Supplied records »
-=-=-=-=-

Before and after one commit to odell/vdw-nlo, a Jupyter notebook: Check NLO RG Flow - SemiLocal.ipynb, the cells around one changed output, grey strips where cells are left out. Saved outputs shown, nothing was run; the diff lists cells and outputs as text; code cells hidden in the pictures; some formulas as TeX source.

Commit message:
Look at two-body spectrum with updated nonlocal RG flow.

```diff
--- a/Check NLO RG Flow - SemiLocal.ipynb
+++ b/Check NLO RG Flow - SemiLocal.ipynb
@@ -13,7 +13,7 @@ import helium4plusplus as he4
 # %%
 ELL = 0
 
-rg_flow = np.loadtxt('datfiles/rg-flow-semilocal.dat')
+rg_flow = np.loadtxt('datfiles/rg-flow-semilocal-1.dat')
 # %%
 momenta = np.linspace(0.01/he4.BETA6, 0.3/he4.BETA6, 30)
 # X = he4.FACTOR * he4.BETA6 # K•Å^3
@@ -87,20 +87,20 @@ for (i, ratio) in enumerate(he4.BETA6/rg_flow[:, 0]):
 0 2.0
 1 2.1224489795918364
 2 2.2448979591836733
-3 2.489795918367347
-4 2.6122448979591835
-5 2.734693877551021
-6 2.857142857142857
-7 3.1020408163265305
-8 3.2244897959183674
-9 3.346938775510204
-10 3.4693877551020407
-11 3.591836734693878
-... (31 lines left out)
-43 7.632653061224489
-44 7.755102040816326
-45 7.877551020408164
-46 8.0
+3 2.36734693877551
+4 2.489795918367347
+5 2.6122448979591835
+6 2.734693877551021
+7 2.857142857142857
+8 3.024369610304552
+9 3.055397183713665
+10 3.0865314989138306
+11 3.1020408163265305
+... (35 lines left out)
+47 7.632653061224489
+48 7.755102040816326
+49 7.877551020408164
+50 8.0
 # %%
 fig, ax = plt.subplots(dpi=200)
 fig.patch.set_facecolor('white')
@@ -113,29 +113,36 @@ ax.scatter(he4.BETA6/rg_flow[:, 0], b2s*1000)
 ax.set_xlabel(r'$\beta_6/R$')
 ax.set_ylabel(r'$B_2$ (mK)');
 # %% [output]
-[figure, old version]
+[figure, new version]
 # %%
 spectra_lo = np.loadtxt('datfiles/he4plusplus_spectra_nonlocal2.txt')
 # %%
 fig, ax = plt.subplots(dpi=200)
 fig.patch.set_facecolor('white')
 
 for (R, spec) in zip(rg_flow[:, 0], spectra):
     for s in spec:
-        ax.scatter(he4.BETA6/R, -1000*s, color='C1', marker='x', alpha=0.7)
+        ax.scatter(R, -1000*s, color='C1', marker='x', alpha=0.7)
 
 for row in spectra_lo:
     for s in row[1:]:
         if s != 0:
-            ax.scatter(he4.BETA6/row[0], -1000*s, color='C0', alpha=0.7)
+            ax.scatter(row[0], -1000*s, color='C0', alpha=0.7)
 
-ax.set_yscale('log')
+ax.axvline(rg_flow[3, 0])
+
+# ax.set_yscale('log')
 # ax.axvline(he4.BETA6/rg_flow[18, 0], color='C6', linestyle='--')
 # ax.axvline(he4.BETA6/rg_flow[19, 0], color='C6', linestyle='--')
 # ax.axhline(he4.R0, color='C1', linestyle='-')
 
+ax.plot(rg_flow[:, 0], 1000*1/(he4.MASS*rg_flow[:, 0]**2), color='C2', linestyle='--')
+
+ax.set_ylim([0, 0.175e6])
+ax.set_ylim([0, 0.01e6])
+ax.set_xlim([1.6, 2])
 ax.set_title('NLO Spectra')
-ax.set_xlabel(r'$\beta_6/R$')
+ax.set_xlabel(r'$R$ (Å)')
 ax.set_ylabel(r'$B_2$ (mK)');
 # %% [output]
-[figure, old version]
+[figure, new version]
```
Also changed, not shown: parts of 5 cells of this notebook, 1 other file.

-=-=-=-=-

Description of the task »
Which lines of the records contain the word "scatter"? Copy each of them.

Result for this exercise »
@@ -113,29 +113,36 @@ ax.scatter(he4.BETA6/rg_flow[:, 0], b2s*1000)
-        ax.scatter(he4.BETA6/R, -1000*s, color='C1', marker='x', alpha=0.7)
+        ax.scatter(R, -1000*s, color='C1', marker='x', alpha=0.7)
-            ax.scatter(he4.BETA6/row[0], -1000*s, color='C0', alpha=0.7)
+            ax.scatter(row[0], -1000*s, color='C0', alpha=0.7)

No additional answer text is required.